■ **TASK**
Print the records exactly as written, and let no picture into the answer.

Version comparison data:
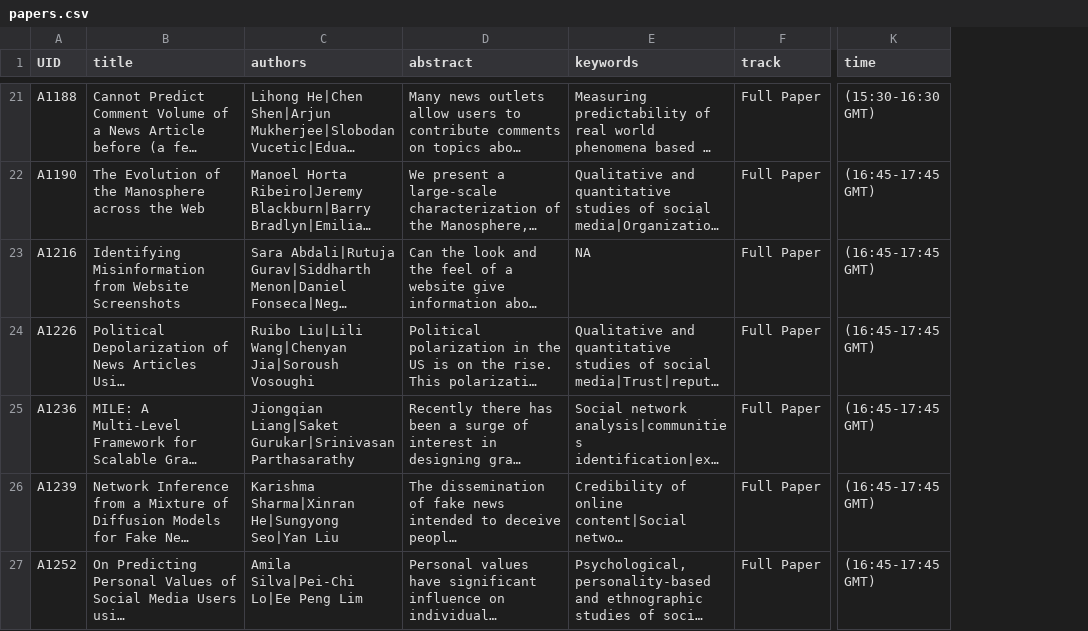
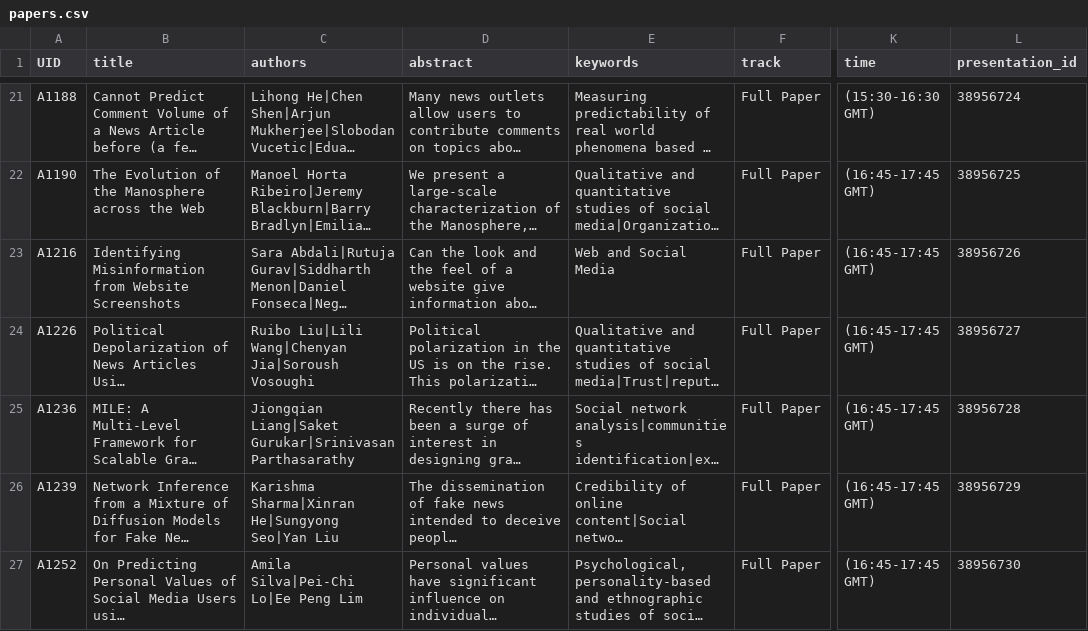
Before and after one commit to schochastics/icwsm2021, a CSV file: sitedata/papers.csv, drawn as a sheet; only a part is shown, gaps mark what is left out; long unchanged cells end in …; the diff covers the shown part only; the diff names each change by its address in the sheet, - before the commit and + after, or states it on an @@ line.

```diff
--- a/sitedata/papers.csv
+++ b/sitedata/papers.csv
+column L (presentation_id), rows 21-27: 38956724 | 38956725 | 38956726 | 38956727 | 38956728 | 38956729 | 38956730
-E23 (keywords): NA
+E23 (keywords): Web and Social Media
```
Also changed, not shown: 2 added rows and 10 edited cells elsewhere in this file, sitedata/speakers.csv, 14 other files.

■ **EXERCISE SOLUTION**
Before and after one commit to schochastics/icwsm2021, a CSV file: sitedata/papers.csv, drawn as a sheet; only a part is shown, gaps mark what is left out; long unchanged cells end in …; the diff covers the shown part only; the diff names each change by its address in the sheet, - before the commit and + after, or states it on an @@ line.

```diff
--- a/sitedata/papers.csv
+++ b/sitedata/papers.csv
+column L (presentation_id), rows 21-27: 38956724 | 38956725 | 38956726 | 38956727 | 38956728 | 38956729 | 38956730
-E23 (keywords): NA
+E23 (keywords): Web and Social Media
```
Also changed, not shown: 2 added rows and 10 edited cells elsewhere in this file, sitedata/speakers.csv, 14 other files.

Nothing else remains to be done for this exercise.